**The problem**
Output, word for word, the line that contains "Also changed, not shown: claims/falsification_matrix.csv, 26" and all lines after it in the records below, omitting pictures.

**Record excerpts**
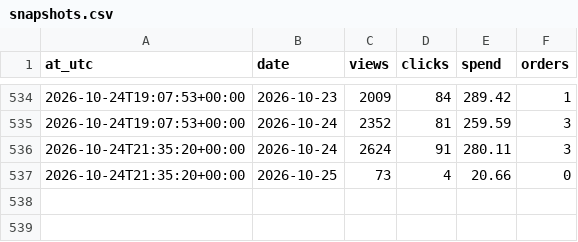
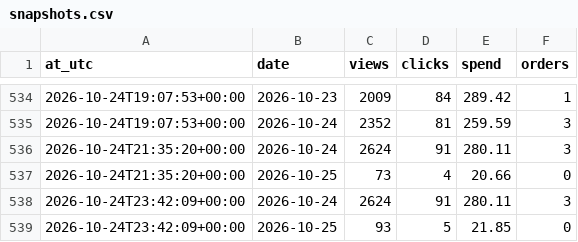
Before and after one commit to paradisio1088-afk/ozon-cover-abtest, a CSV file: data/snapshots.csv, drawn as a sheet; only a part is shown, gaps mark what is left out.

```diff
--- a/data/snapshots.csv
+++ b/data/snapshots.csv
@@ -537 +537,3 @@ at_utc,date,views,clicks,spend,orders
 2026-10-24T21:35:20+00:00,2026-10-25,73,4,20.66,0
+2026-10-24T23:42:09+00:00,2026-10-24,2624,91,280.11,3
+2026-10-24T23:42:09+00:00,2026-10-25,93,5,21.85,0
```
Also changed, not shown: 3 other files.
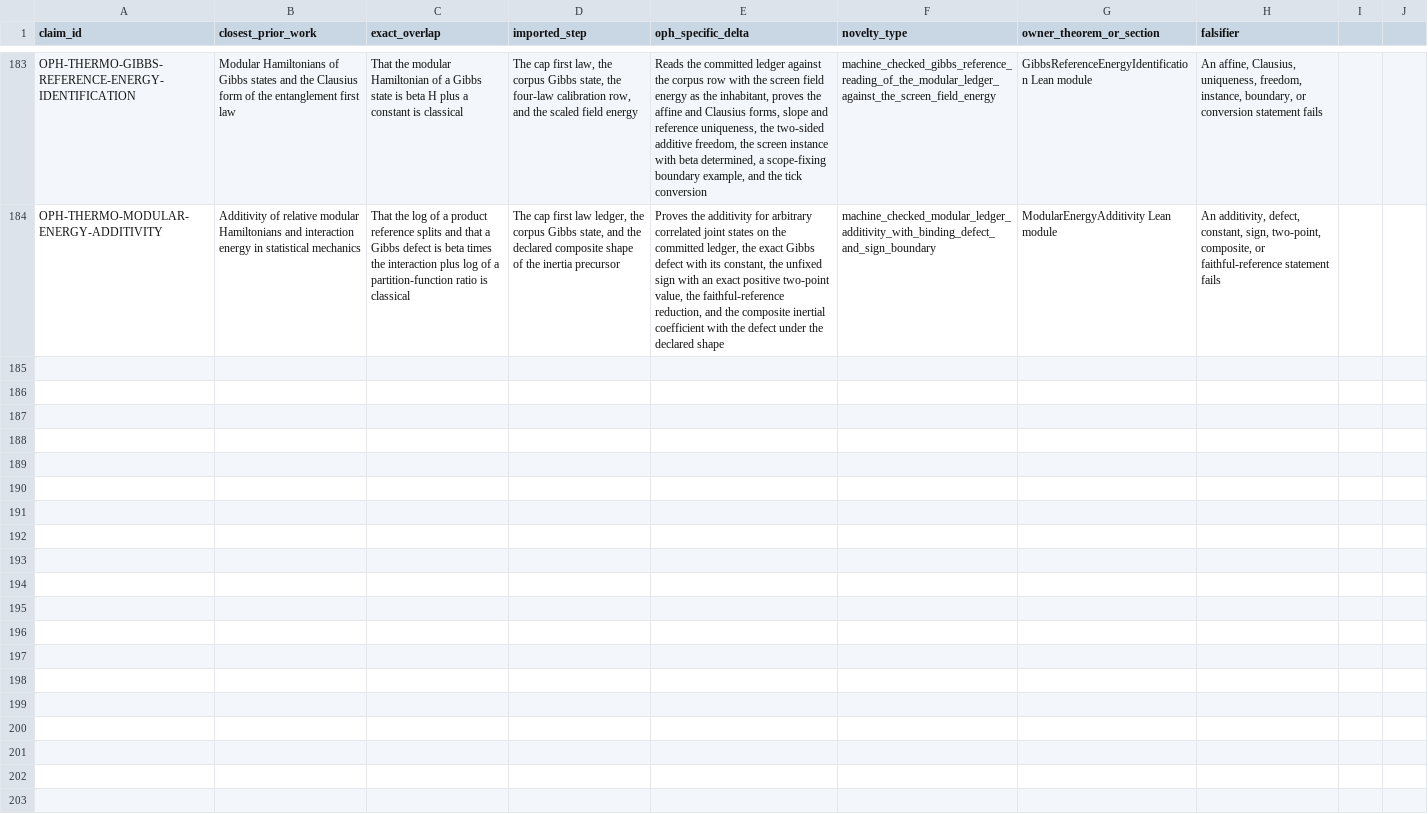
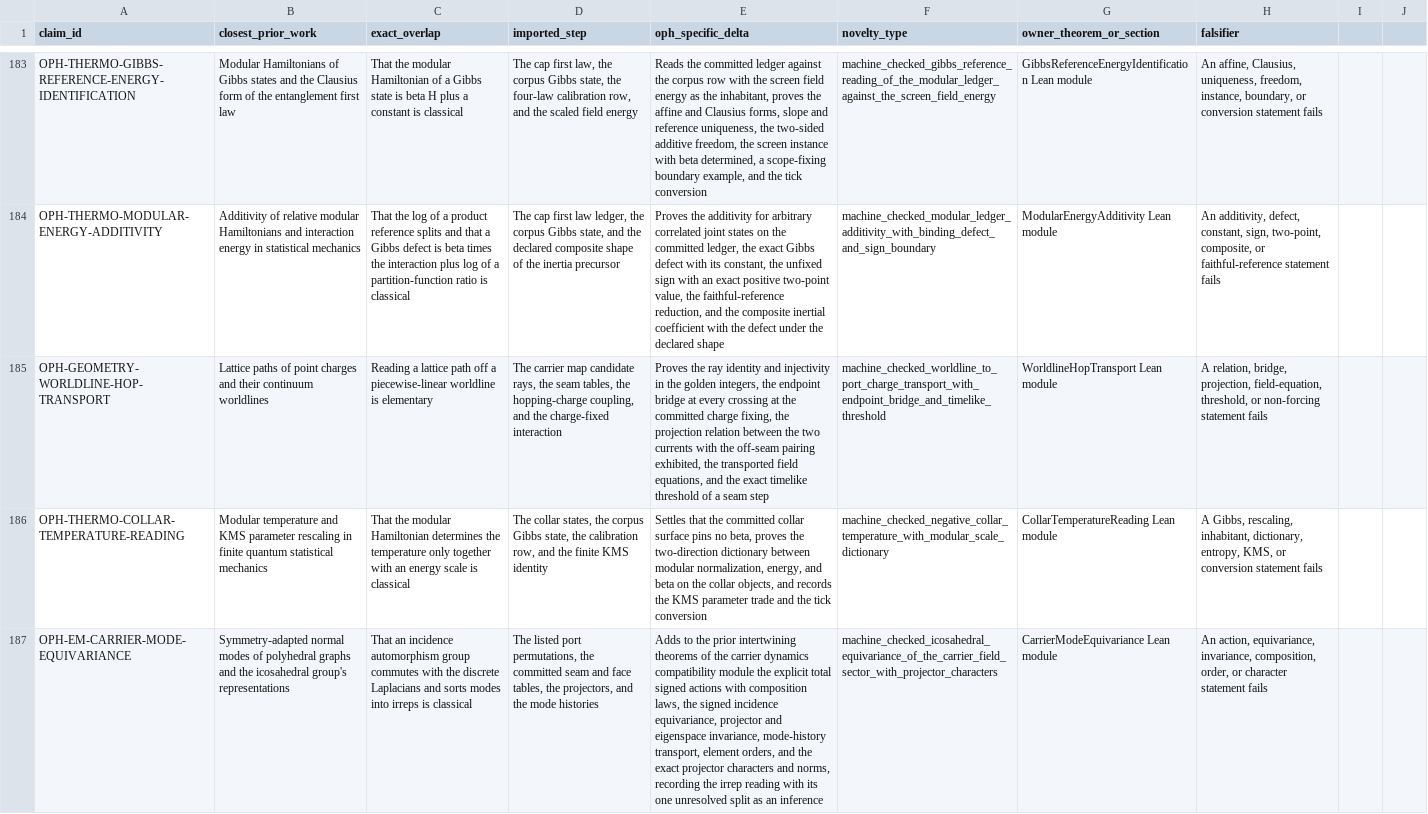
Before and after one commit to FloatingPragma/observer-patch-holography, a CSV file: claims/novelty_matrix.csv, drawn as a sheet; only a part is shown, gaps mark what is left out; the diff names each change by its address in the sheet, - before the commit and + after, or states it on an @@ line.

```diff
--- a/claims/novelty_matrix.csv
+++ b/claims/novelty_matrix.csv
+row 185: OPH-GEOMETRY-WORLDLINE-HOP-TRANSPORT | Lattice paths of point charges and their continuum worldlines | Reading a lattice path off a piecewise-linear worldline is elementary | The carrier map candidate rays, the seam tables, the hopping-charge coupling, and the charge-fixed interaction | Proves the ray identity and injectivity in the golden integers, the endpoint bridge at every crossing at the committed charge fixing, the projection relation between the two currents with the off-seam pairing exhibited, the transported field equations, and the exact timelike threshold of a seam step | machine_checked_worldline_to_port_charge_transport_with_endpoint_bridge_and_timelike_threshold | WorldlineHopTransport Lean module | A relation, bridge, projection, field-equation, threshold, or non-forcing statement fails
+row 186: OPH-THERMO-COLLAR-TEMPERATURE-READING | Modular temperature and KMS parameter rescaling in finite quantum statistical mechanics | That the modular Hamiltonian determines the temperature only together with an energy scale is classical | The collar states, the corpus Gibbs state, the calibration row, and the finite KMS identity | Settles that the committed collar surface pins no beta, proves the two-direction dictionary between modular normalization, energy, and beta on the collar objects, and records the KMS parameter trade and the tick conversion | machine_checked_negative_collar_temperature_with_modular_scale_dictionary | CollarTemperatureReading Lean module | A Gibbs, rescaling, inhabitant, dictionary, entropy, KMS, or conversion statement fails
+row 187: OPH-EM-CARRIER-MODE-EQUIVARIANCE | Symmetry-adapted normal modes of polyhedral graphs and the icosahedral group's representations | That an incidence automorphism group commutes with the discrete Laplacians and sorts modes into irreps is classical | The listed port permutations, the committed seam and face tables, the projectors, and the mode histories | Adds to the prior intertwining theorems of the carrier dynamics compatibility module the explicit total signed actions with composition laws, the signed incidence equivariance, projector and eigenspace invariance, mode-history transport, element orders, and the exact projector characters and norms, recording the irrep reading with its one unresolved split as an inference | machine_checked_icosahedral_equivariance_of_the_carrier_field_sector_with_projector_characters | CarrierModeEquivariance Lean module | An action, equivariance, invariance, composition, order, or character statement fails
```
Also changed, not shown: claims/falsification_matrix.csv, 26 other files.
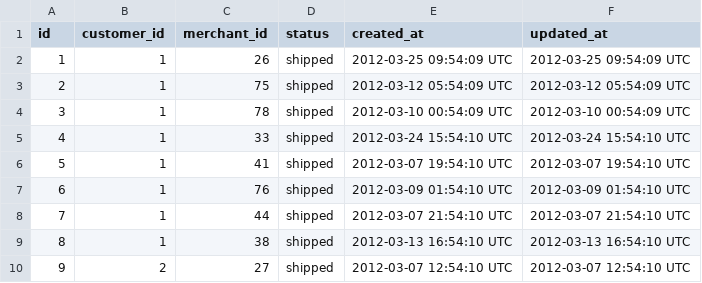
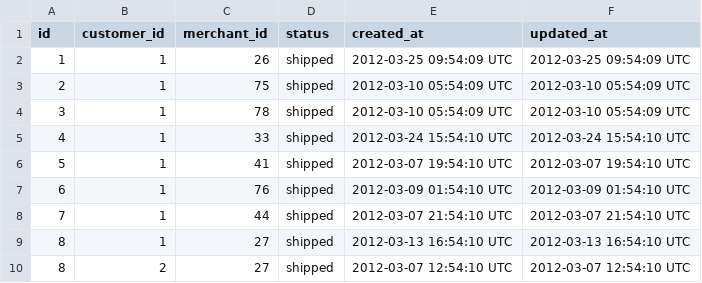
Before and after one commit to ebdrummond/sales_engine, a CSV file: data/test_invoices.csv, drawn as a sheet.

Commit message:
invoices test

```diff
--- a/data/test_invoices.csv
+++ b/data/test_invoices.csv
@@ -2,4 +2,4 @@ id,customer_id,merchant_id,status,created_at,updated_at
 1,1,26,shipped,2012-03-25 09:54:09 UTC,2012-03-25 09:54:09 UTC
-2,1,75,shipped,2012-03-12 05:54:09 UTC,2012-03-12 05:54:09 UTC
-3,1,78,shipped,2012-03-10 00:54:09 UTC,2012-03-10 00:54:09 UTC
+2,1,75,shipped,2012-03-10 05:54:09 UTC,2012-03-10 05:54:09 UTC
+3,1,78,shipped,2012-03-10 05:54:09 UTC,2012-03-10 05:54:09 UTC
 4,1,33,shipped,2012-03-24 15:54:10 UTC,2012-03-24 15:54:10 UTC
@@ -8,3 +8,3 @@ id,customer_id,merchant_id,status,created_at,updated_at
 7,1,44,shipped,2012-03-07 21:54:10 UTC,2012-03-07 21:54:10 UTC
-8,1,38,shipped,2012-03-13 16:54:10 UTC,2012-03-13 16:54:10 UTC
-9,2,27,shipped,2012-03-07 12:54:10 UTC,2012-03-07 12:54:10 UTC
+8,1,27,shipped,2012-03-13 16:54:10 UTC,2012-03-13 16:54:10 UTC
+8,2,27,shipped,2012-03-07 12:54:10 UTC,2012-03-07 12:54:10 UTC
```
Also changed, not shown: 3 other files.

**Expected output**
Also changed, not shown: claims/falsification_matrix.csv, 26 other files.
Before and after one commit to ebdrummond/sales_engine, a CSV file: data/test_invoices.csv, drawn as a sheet.

Commit message:
invoices test

```diff
--- a/data/test_invoices.csv
+++ b/data/test_invoices.csv
@@ -2,4 +2,4 @@ id,customer_id,merchant_id,status,created_at,updated_at
 1,1,26,shipped,2012-03-25 09:54:09 UTC,2012-03-25 09:54:09 UTC
-2,1,75,shipped,2012-03-12 05:54:09 UTC,2012-03-12 05:54:09 UTC
-3,1,78,shipped,2012-03-10 00:54:09 UTC,2012-03-10 00:54:09 UTC
+2,1,75,shipped,2012-03-10 05:54:09 UTC,2012-03-10 05:54:09 UTC
+3,1,78,shipped,2012-03-10 05:54:09 UTC,2012-03-10 05:54:09 UTC
 4,1,33,shipped,2012-03-24 15:54:10 UTC,2012-03-24 15:54:10 UTC
@@ -8,3 +8,3 @@ id,customer_id,merchant_id,status,created_at,updated_at
 7,1,44,shipped,2012-03-07 21:54:10 UTC,2012-03-07 21:54:10 UTC
-8,1,38,shipped,2012-03-13 16:54:10 UTC,2012-03-13 16:54:10 UTC
-9,2,27,shipped,2012-03-07 12:54:10 UTC,2012-03-07 12:54:10 UTC
+8,1,27,shipped,2012-03-13 16:54:10 UTC,2012-03-13 16:54:10 UTC
+8,2,27,shipped,2012-03-07 12:54:10 UTC,2012-03-07 12:54:10 UTC
```
Also changed, not shown: 3 other files.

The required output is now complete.